Commissioner-elect Brown: Stop West Bypass, hold on to county cash
The letters to the editor in the local newspapers regarding government at all levels can best be described by the catch phrase from the Verizon cell phone commercials: “Can you hear me now?”
The establishment frontrunners at all levels are finding things out the hard way. Republican John Oxendine was leading all of the polls in the months heading into our gubernatorial primary election and he finished in the middle of the pack. Karen Handel leapt to the head of the line because she was viewed as an outsider, least affected by the influences of the non-caring establishment.
There is always a lot of wheeling and dealing going on in government at all levels. I have personally fought a few of the local back room deals locally.
Allen McCarty and I ran our campaigns on a clearly defined set of issues. We told you, the voters, how the current county commissioners voted on the issues and we told you how we would vote the opposite way. There was no gray area, no political smoke screen, or fancy language leading to double entendre.
After being given two clear-cut options, the voters made their decision. Between the 2009 SPLOST vote and the recent election, there is an obvious voter mandate. Think back to the Verizon commercials.
After writing a column in the newspaper for quite a while, I had received a great deal of public feedback on local issues.
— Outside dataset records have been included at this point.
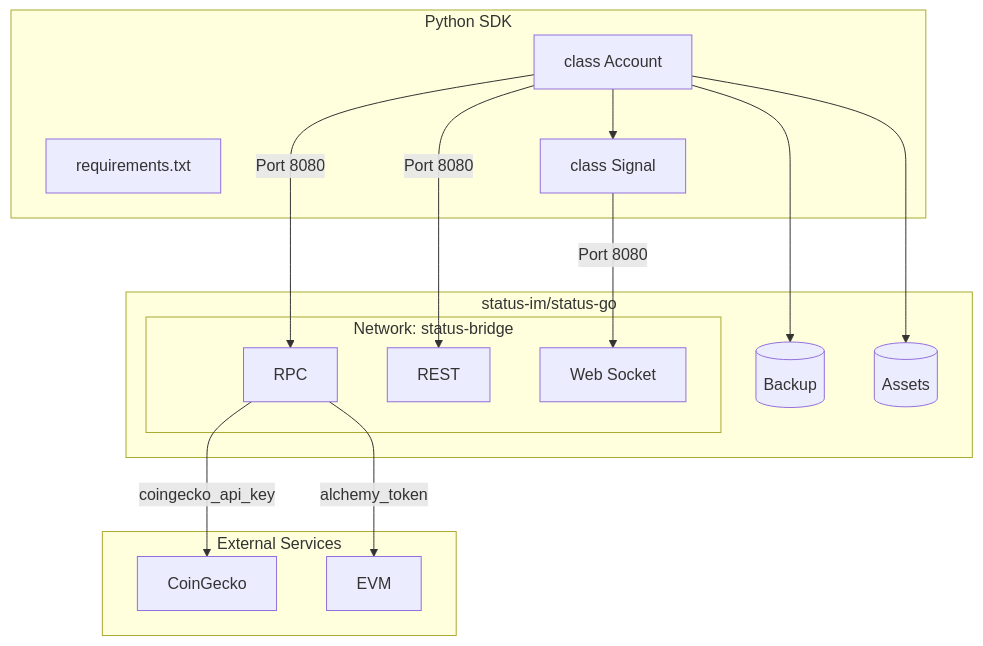
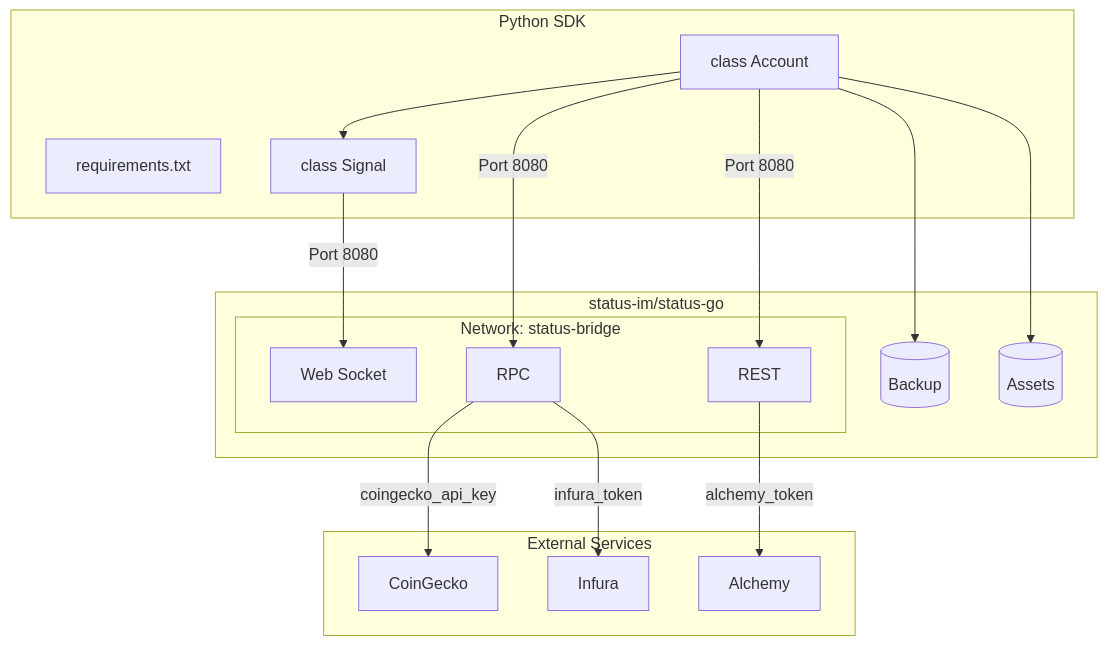
One commit to status-im/status-python-sdk changed the first of 2 diagrams in README.md. Above: the diagram before and after it, drawn with Mermaid. The commit also changed 3 other files, not shown here.

First line of the commit message:
wallet: Add Infura Token

````diff
--- a/README.md
+++ b/README.md
@@ -15,33 +15,35 @@
 ```mermaid
 graph TB
     subgraph backend[status-im/status-go]
         subgraph Endpoints[Network: status-bridge]
            RPC[RPC]
            HTTP[REST]
            SOCKET[Web Socket]
        end
        Vol1[(Backup)]
        Vol2[(Assets)]
    end
 
 
    subgraph bot[Python SDK]
         REQUIREMENTS[requirements.txt]
         SDK[class Account]
         SIGNAL[class Signal]
     end
 
     subgraph external[External Services]
         COINGECKO[CoinGecko]
-        EVM
+        ALCHEMY[Alchemy]
+        INFURA[Infura]
     end
 
     SDK --> SIGNAL
     SDK --> |Port 8080| RPC
     SDK --> |Port 8080| HTTP
     SIGNAL --> |Port 8080| SOCKET
     SDK --> Vol1
     SDK --> Vol2
     RPC --> |coingecko_api_key| COINGECKO
-    RPC --> |alchemy_token| EVM
+    RPC --> |infura_token| INFURA
+    HTTP --> |alchemy_token| ALCHEMY
 ```
````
I spoke to people at the grocery stores and the schools and everywhere in between. That direct line to the public showed me there was a significant level of dissatisfaction on certain key issues, namely the West Fayetteville Bypass, the mass transit issue and taxation.
After the election, I was taken aback by rumors that the remaining three commissioners were not going to respect the wishes of the voters, again, and work to retain their stances in favor of the West Fayetteville Bypass and keeping Fayette in the regional mass transit plan.
Will they actually go against the will of the voters? I have no idea. We will have to wait and see what they do. However, I will publicly state before you all that I am willing to work well before January with anyone on the Board of Commissioners who desires to move forward on these specific issues where the people have spoken. Those commissioners working to that end will have my gratitude, Commissioner-elect McCarty’s gratitude and the support of the public.
Even though I do not take office until January, I strongly urge the current commissioners and heads of the various county departments to withhold any expenditure which is not deemed absolutely necessary. The focus should be on holding as much cash on hand as possible with the significant chance of the economy taking a double dip.
I follow two sets of economists, both liberal and conservative. This past week was the first time both groups have expressed real fears of our economy stalling and falling yet again.
We are at a point beyond fiscal conservatism, possibly heading toward fiscal austerity. The obvious choice is not increasing spending, but our latest choice must be saying “no” to some items currently in the new budget.
Taking a rigorous look at the budget now and determining whether we can survive without a particular item, and compiling a list of those items, may well help the county prevent extreme measures concerning employee losses, service collapse and the need for increased revenue to sustain essential county services in a year or two.
The Georgia Legislature found out their coveted rainy day fund disappeared almost instantly once the revenue streams dried up. There is a distinct possibility we will see if we can survive a second dip with our reserve funds depleted too. While there is a definite possibility the state may receive another federal bailout, our local governments will not be as fortunate.
We must think in terms of being in a position where the state government begins to run dry and they hand down some of their fiscal burdens to the local level. Items once covered by the state budget may fall on our shoulders.
The time to be getting serious is right now. Wasting vital funds on useless projects like the West Fayetteville Bypass is certainly not the answer.
Fayette Commissioner-elect, Post 4
Peachtree City, Ga.